Having been born in Poland only 27 years after the end of war (I’m showing my ancient age here), I don’t need the European Union officials to remind me to get just a bit jittery when Germans start venturing beyond their standard post-1945, New Age (Hu)Man condition to explore the long-forbidden fruit of nationalism. But neither am I surprised when a few people between the Rhine and the Oder start waving flags again; partly because the pendulum eventually swings back, and partly because Europe’s ultra-woke elites, with their?profound disdain for the common man and woman and their cherished traditional values, beliefs and sentiments, have created the populist/nationalist monster they are now panicking about. The European Project has been all about banishing forever the dark and primeval forces, which made the continent’s history, and its first half of the 20th century in? particular, so bloody (“keep the Brits in, the Soviets out, and the Germans down” to recall an old Cold War formulation). I have some sympathy for this view – Europe has, after all, enjoyed its longest period of peace and unparalleled prosperity on record (though it has had as much to do with the superpower rivalry and the American security umbrella as with the sincere efforts of the boffins in Brussels) – but a group identification is so deeply ingrained in human psyche that any project to completely cosmopolitanise a few hundred million people in a space of a generation or two is bound to be only partially successful (and partially hubristic). By treating patriotism as indeed the last refuge of a scoundrel, the elites have blurred the line between the quite legitimate love of one’s own country and the more questionable old-style nationalism. Needless to say, the latter often becomes a counter-cultural “fuck you” to the transnational crowd in charge.
With songs like “Südtirol” and “Land der Vollidioten” (“Land of Complete Idiots”), which rails against the removal of crosses from schools out of respect for non-Christian children, critics in Germany have argued the band helps to foster anti-immigrant sentiment and right-wing nationalism.

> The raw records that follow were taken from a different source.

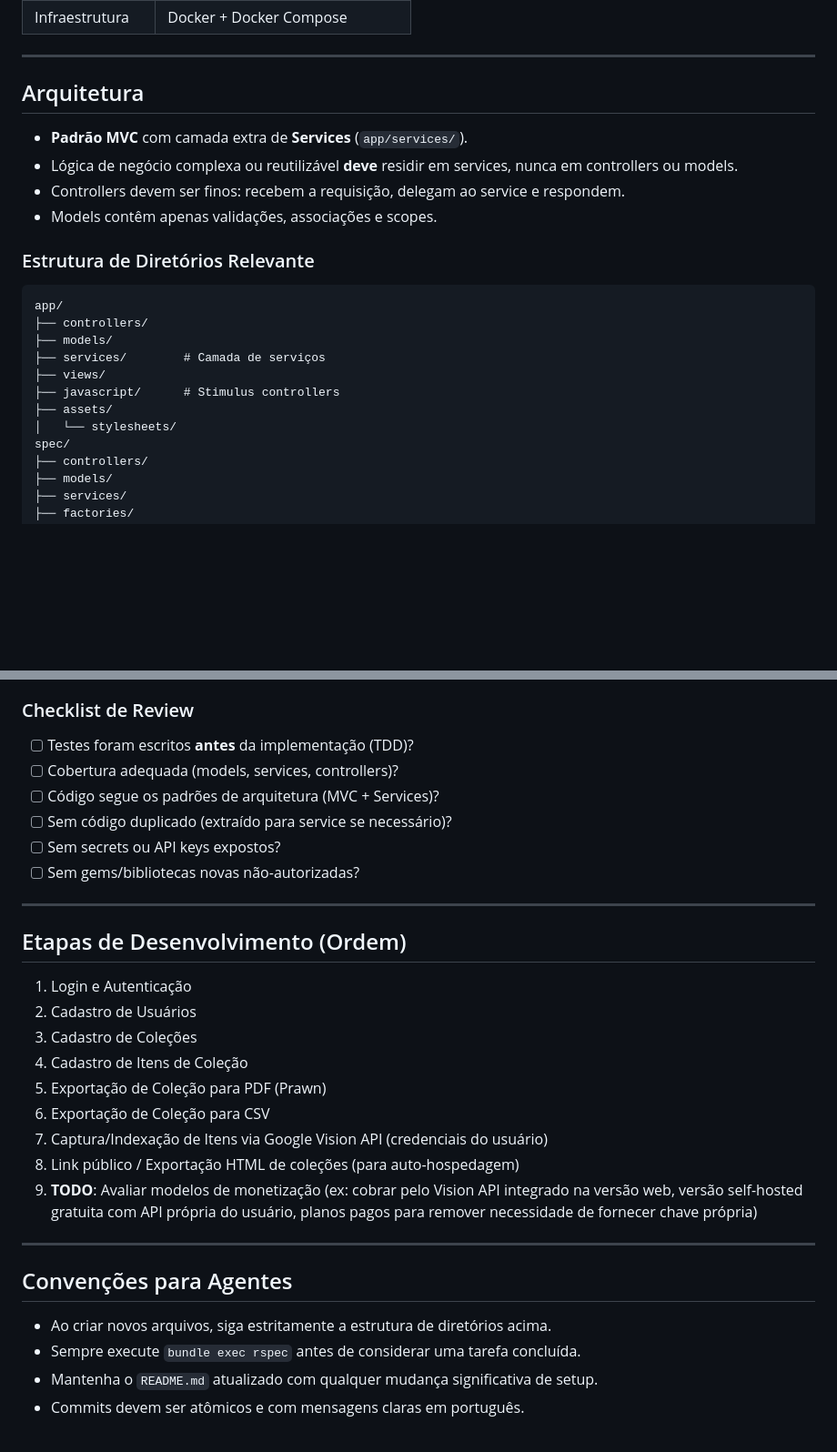
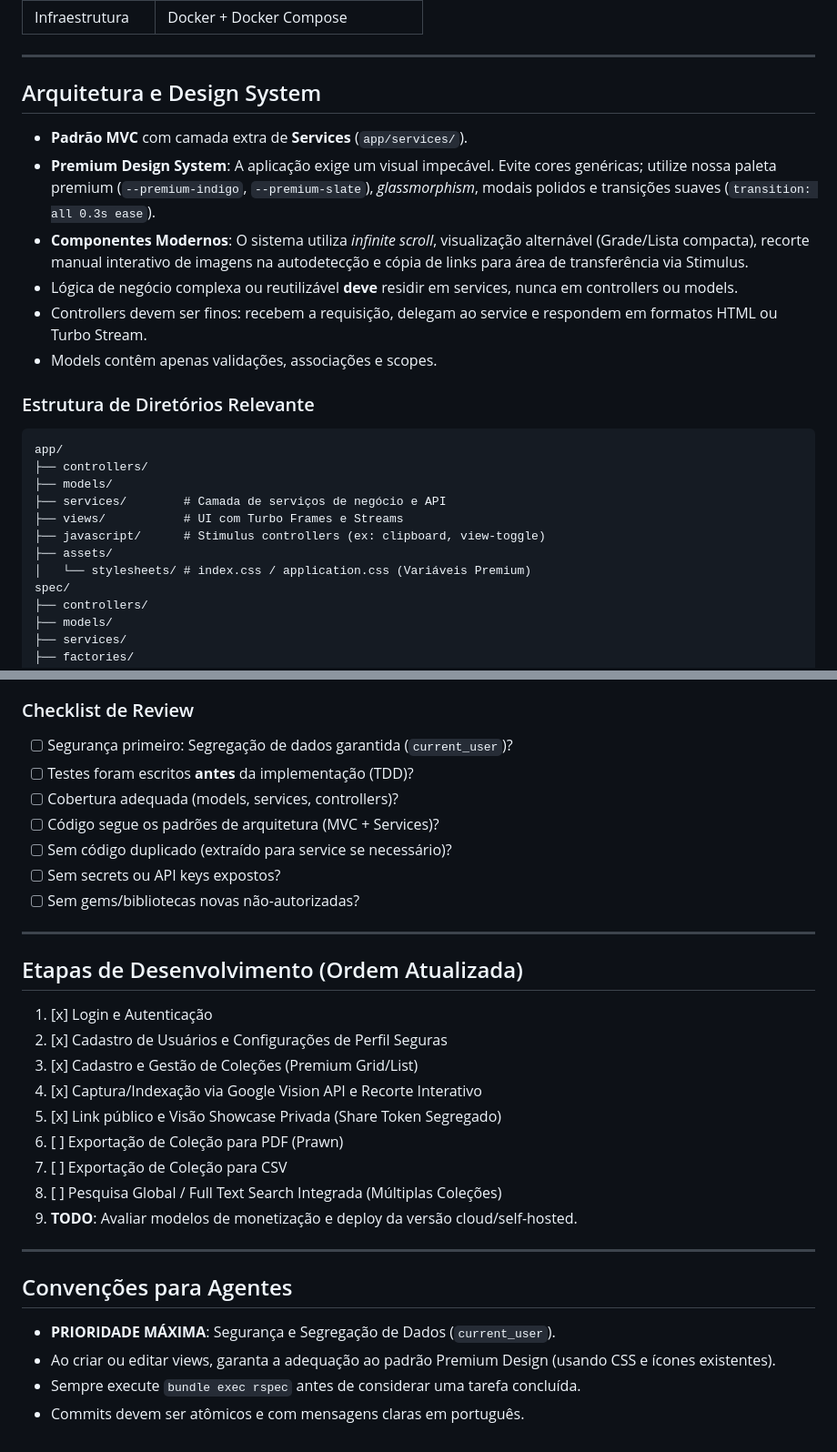
Before and after one commit to ZeroIsOnFire/smart-collection, a Markdown page: AGENTS.md, 2 parts joined by grey strips. Shown at 91% size. GitHub-like rendering; blank space fills up the shorter version.

Commit message:
docs(agents): atualizar AGENTS.md com regras de seguranca e novos modulos

```diff
--- a/AGENTS.md
+++ b/AGENTS.md
@@ -25,11 +38,13 @@ Serviço web para registro e gerenciamento de coleções variadas. Permite cadas
 
 ---
 
-## Arquitetura
+## Arquitetura e Design System
 
 - **Padrão MVC** com camada extra de **Services** (`app/services/`).
+- **Premium Design System**: A aplicação exige um visual impecável. Evite cores genéricas; utilize nossa paleta premium (`--premium-indigo`, `--premium-slate`), *glassmorphism*, modais polidos e transições suaves (`transition: all 0.3s ease`).
+- **Componentes Modernos**: O sistema utiliza *infinite scroll*, visualização alternável (Grade/Lista compacta), recorte manual interativo de imagens na autodetecção e cópia de links para área de transferência via Stimulus.
 - Lógica de negócio complexa ou reutilizável **deve** residir em services, nunca em controllers ou models.
-- Controllers devem ser finos: recebem a requisição, delegam ao service e respondem.
+- Controllers devem ser finos: recebem a requisição, delegam ao service e respondem em formatos HTML ou Turbo Stream.
 - Models contêm apenas validações, associações e scopes.
 
 ### Estrutura de Diretórios Relevante
@@ -38,11 +53,11 @@ Serviço web para registro e gerenciamento de coleções variadas. Permite cadas
 app/
 ├── controllers/
 ├── models/
-├── services/        # Camada de serviços
-├── views/
-├── javascript/      # Stimulus controllers
+├── services/        # Camada de serviços de negócio e API
+├── views/           # UI com Turbo Frames e Streams
+├── javascript/      # Stimulus controllers (ex: clipboard, view-toggle)
 ├── assets/
-│   └── stylesheets/
+│   └── stylesheets/ # index.css / application.css (Variáveis Premium)
 spec/
 ├── controllers/
 ├── models/
@@ -152,6 +161,7 @@ refactor(items): extrair lógica de tags para TagService
 4. Descrição do PR deve conter: o que foi feito, por que, e como testar.
 
 ### Checklist de Review
+- [ ] Segurança primeiro: Segregação de dados garantida (`current_user`)?
 - [ ] Testes foram escritos **antes** da implementação (TDD)?
 - [ ] Cobertura adequada (models, services, controllers)?
 - [ ] Código segue os padrões de arquitetura (MVC + Services)?
@@ -161,23 +171,23 @@ refactor(items): extrair lógica de tags para TagService
 
 ---
 
-## Etapas de Desenvolvimento (Ordem)
+## Etapas de Desenvolvimento (Ordem Atualizada)
 
-1. Login e Autenticação
-2. Cadastro de Usuários
-3. Cadastro de Coleções
-4. Cadastro de Itens de Coleção
-5. Exportação de Coleção para PDF (Prawn)
-6. Exportação de Coleção para CSV
-7. Captura/Indexação de Itens via Google Vision API (credenciais do usuário)
-8. Link público / Exportação HTML de coleções (para auto-hospedagem)
-9. **TODO**: Avaliar modelos de monetização (ex: cobrar pelo Vision API integrado na versão web, versão self-hosted gratuita com API própria do usuário, planos pagos para remover necessidade de fornecer chave própria)
+1. [x] Login e Autenticação
+2. [x] Cadastro de Usuários e Configurações de Perfil Seguras
+3. [x] Cadastro e Gestão de Coleções (Premium Grid/List)
+4. [x] Captura/Indexação via Google Vision API e Recorte Interativo
+5. [x] Link público e Visão Showcase Privada (Share Token Segregado)
+6. [ ] Exportação de Coleção para PDF (Prawn)
+7. [ ] Exportação de Coleção para CSV
+8. [ ] Pesquisa Global / Full Text Search Integrada (Múltiplas Coleções)
+9. **TODO**: Avaliar modelos de monetização e deploy da versão cloud/self-hosted.
 
 ---
 
 ## Convenções para Agentes
 
-- Ao criar novos arquivos, siga estritamente a estrutura de diretórios acima.
+- **PRIORIDADE MÁXIMA**: Segurança e Segregação de Dados (`current_user`).
+- Ao criar ou editar views, garanta a adequação ao padrão Premium Design (usando CSS e ícones existentes).
 - Sempre execute `bundle exec rspec` antes de considerar uma tarefa concluída.
-- Mantenha o `README.md` atualizado com qualquer mudança significativa de setup.
 - Commits devem ser atômicos e com mensagens claras em português.
```
Also changed, not shown: other parts of AGENTS.md (+18 -11 lines).
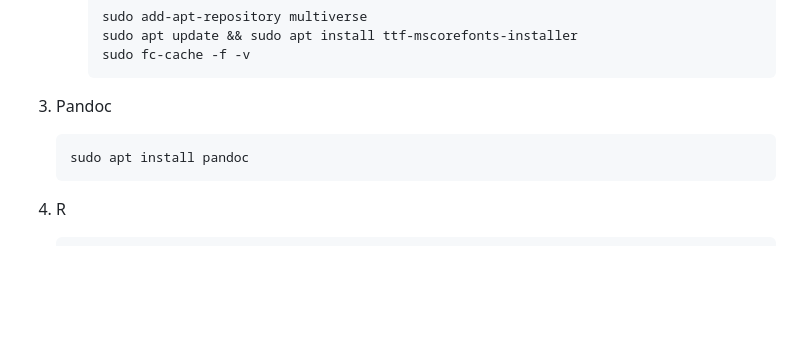
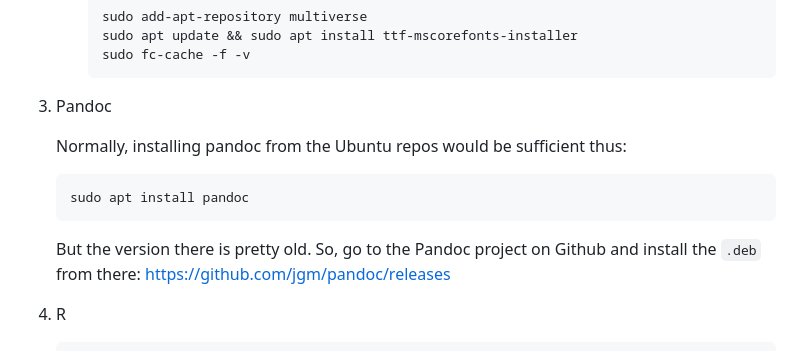
Before and after one commit to adamiturabi/arabic-tutorial-book, a Markdown page: README.md, the part around the change. Drawn GitHub-style; blank space fills up the shorter version.

Commit message:
Updated install instructions for Pandoc

````diff
--- a/README.md
+++ b/README.md
@@ -32,9 +32,12 @@ An online book that aims to teach Arabic.
      ```
 
 3. Pandoc
+
+   Normally, installing pandoc from the Ubuntu repos would be sufficient thus:
    ```
    sudo apt install pandoc
    ```
+   But the version there is pretty old. So, go to the Pandoc project on Github and install the `.deb` from there: https://github.com/jgm/pandoc/releases
 
 4. R
    ```
````
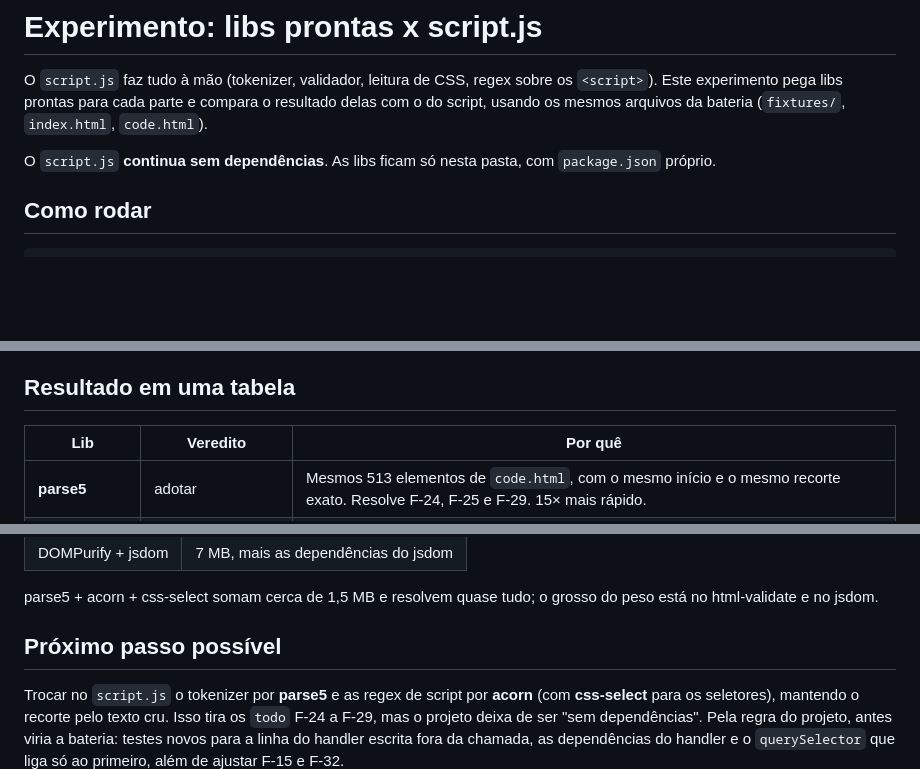
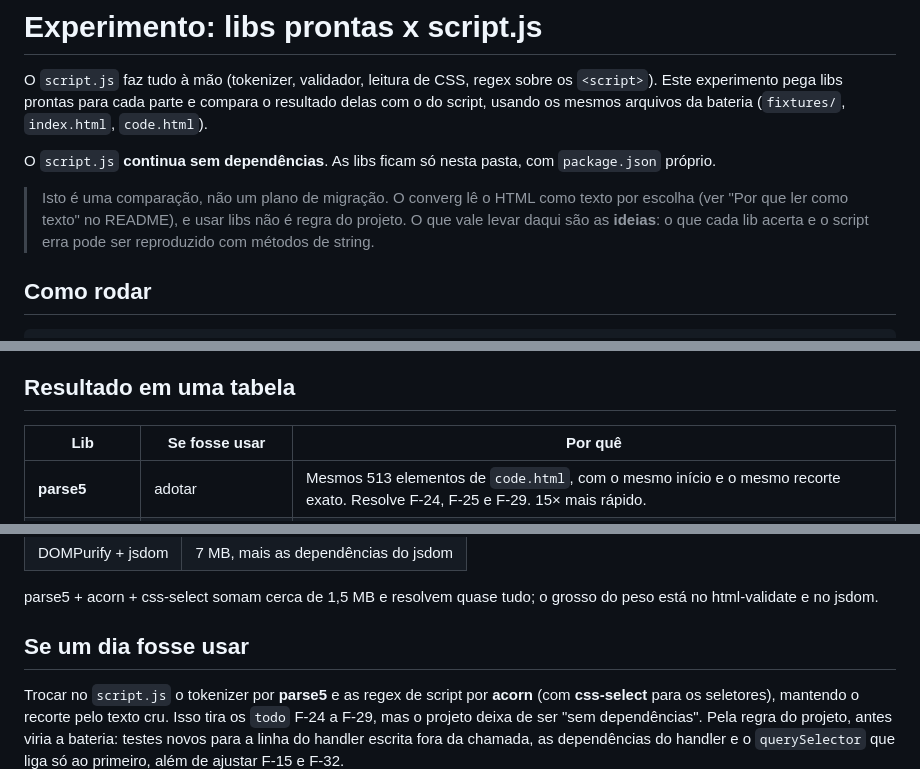
Before and after one commit to sgenildo018-netizen/converg, a Markdown page: experimentos/LIBS.md, 3 parts joined by grey strips. Rendered like a GitHub page; blank space fills up the shorter version.

```diff
--- a/experimentos/LIBS.md
+++ b/experimentos/LIBS.md
@@ -3,6 +3,8 @@
 O `script.js` faz tudo à mão (tokenizer, validador, leitura de CSS, regex sobre os `<script>`). Este experimento pega libs prontas para cada parte e compara o resultado delas com o do script, usando os mesmos arquivos da bateria (`fixtures/`, `index.html`, `code.html`).
 
 O `script.js` **continua sem dependências**. As libs ficam só nesta pasta, com `package.json` próprio.
+
+> Isto é uma comparação, não um plano de migração. O converg lê o HTML como texto por escolha (ver "Por que ler como texto" no README), e usar libs não é regra do projeto. O que vale levar daqui são as **ideias**: o que cada lib acerta e o script erra pode ser reproduzido com métodos de string.
 
 ## Como rodar
 
@@ -25,7 +27,7 @@ As saídas completas estão em [`saida/`](saida/).
 
 ## Resultado em uma tabela
 
-| Lib | Veredito | Por quê |
+| Lib | Se fosse usar | Por quê |
 |---|---|---|
 | **parse5** | adotar | Mesmos 513 elementos de `code.html`, com o mesmo início e o mesmo recorte exato. Resolve F-24, F-25 e F-29. 15× mais rápido. |
 | **acorn** | adotar | Resolve F-26, F-27 e F-28, acha a linha onde o handler foi **escrito** e lista os elementos que o handler usa. |
@@ -125,6 +127,6 @@ Tamanho da pasta de cada lib em `node_modules`, sem as dependências dela (o `no
 
 parse5 + acorn + css-select somam cerca de 1,5 MB e resolvem quase tudo; o grosso do peso está no html-validate e no jsdom.
 
-## Próximo passo possível
+## Se um dia fosse usar
 
 Trocar no `script.js` o tokenizer por **parse5** e as regex de script por **acorn** (com **css-select** para os seletores), mantendo o recorte pelo texto cru. Isso tira os `todo` F-24 a F-29, mas o projeto deixa de ser "sem dependências". Pela regra do projeto, antes viria a bateria: testes novos para a linha do handler escrita fora da chamada, as dependências do handler e o `querySelector` que liga só ao primeiro, além de ajustar F-15 e F-32.
```
Also changed, not shown: README.md (+6 -0 lines).
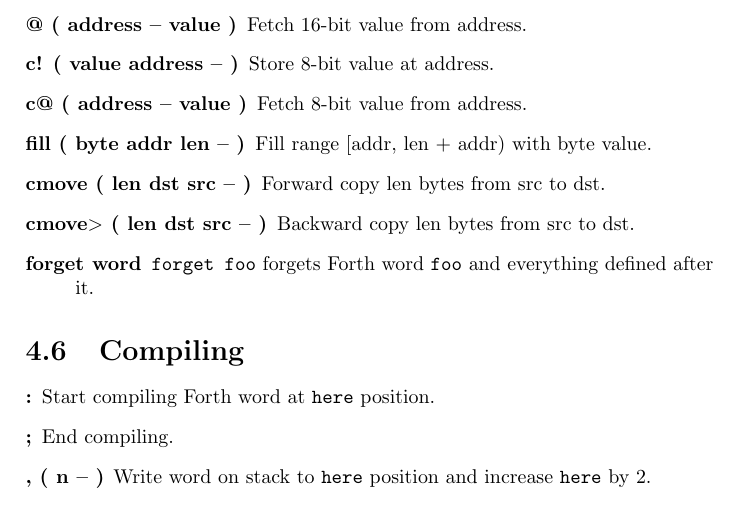
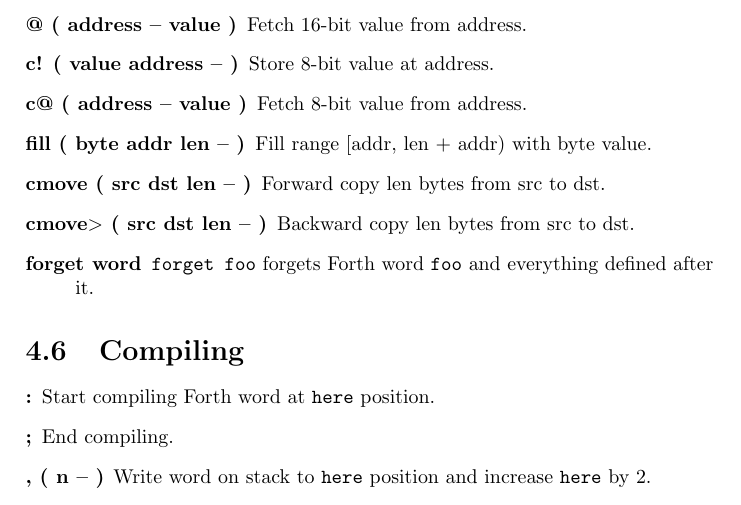
Before and after one commit to jkotlinski/durexforth, a LaTeX document (docs/manual.tex, which reads docs/forth.tex): part of page 13 of 17, cut so that both start at the same text. Compiled offline with pdfLaTeX.

Commit message:
doc: cmove arguments were in the wrong order :I

```diff
--- a/docs/forth.tex
+++ b/docs/forth.tex
@@ -206,11 +206,11 @@ Fetch 8-bit value from address.
 
 Fill range [addr, len + addr) with byte value.
 
-\item[cmove ( len dst src -- )]
+\item[cmove ( src dst len -- )]
 
 Forward copy len bytes from src to dst.
 
-\item[cmove$>$ ( len dst src -- )]
+\item[cmove$>$ ( src dst len -- )]
 
 Backward copy len bytes from src to dst.
 
```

The musicians argue they are merely singing about their personal experiences, and that their reputation as a far-right band is a media distortion.
In one song, “Wahre Werte,” or “True Values,” Mr. Burger sings that “language, traditions and religion are the values of the homeland/Without them we will go under.” In an interview, Mr. Burger said he had titled one recent song “Antiwillkommen” (“Anti-Welcome”) to be provocative. After Chancellor Angela Merkel’s decision to allow large numbers of refugees to come to Germany in 2015, the government encouraged a “willkommenskultur,” or “culture of welcoming.”
Needless to say, the article goes to say “The group’s success has been met with outrage from musicians, activists and politicians in Germany. In 2012, a journalist accused Frei.Wild on a TV talk show of acting like a neo-Nazi band, setting off a wider discussion about the band’s ideological position. When the band was nominated the following year for an Echo Prize, the German equivalent of the Grammys, other acts threatened to boycott the ceremony and the nomination was rescinded.”
We’re now in the ever-familiar territory where “everyone I don’t like is Hitler”, which of course has the extra piquancy in Germany.? In reality, when everyone to the right of the left is considered a dangerous Nazi, the term itself loses meaning, which is unfortunate enough,? but it also cheapens the political conversation. Classical liberals, conservatives and libertarians (or for that matter even populists) are not Nazis, but the problem is that the cultural and the political left through their disdain of the mainstream and its values as well as eschewing legitimate debate might one day end up with some real Nazis to contend with.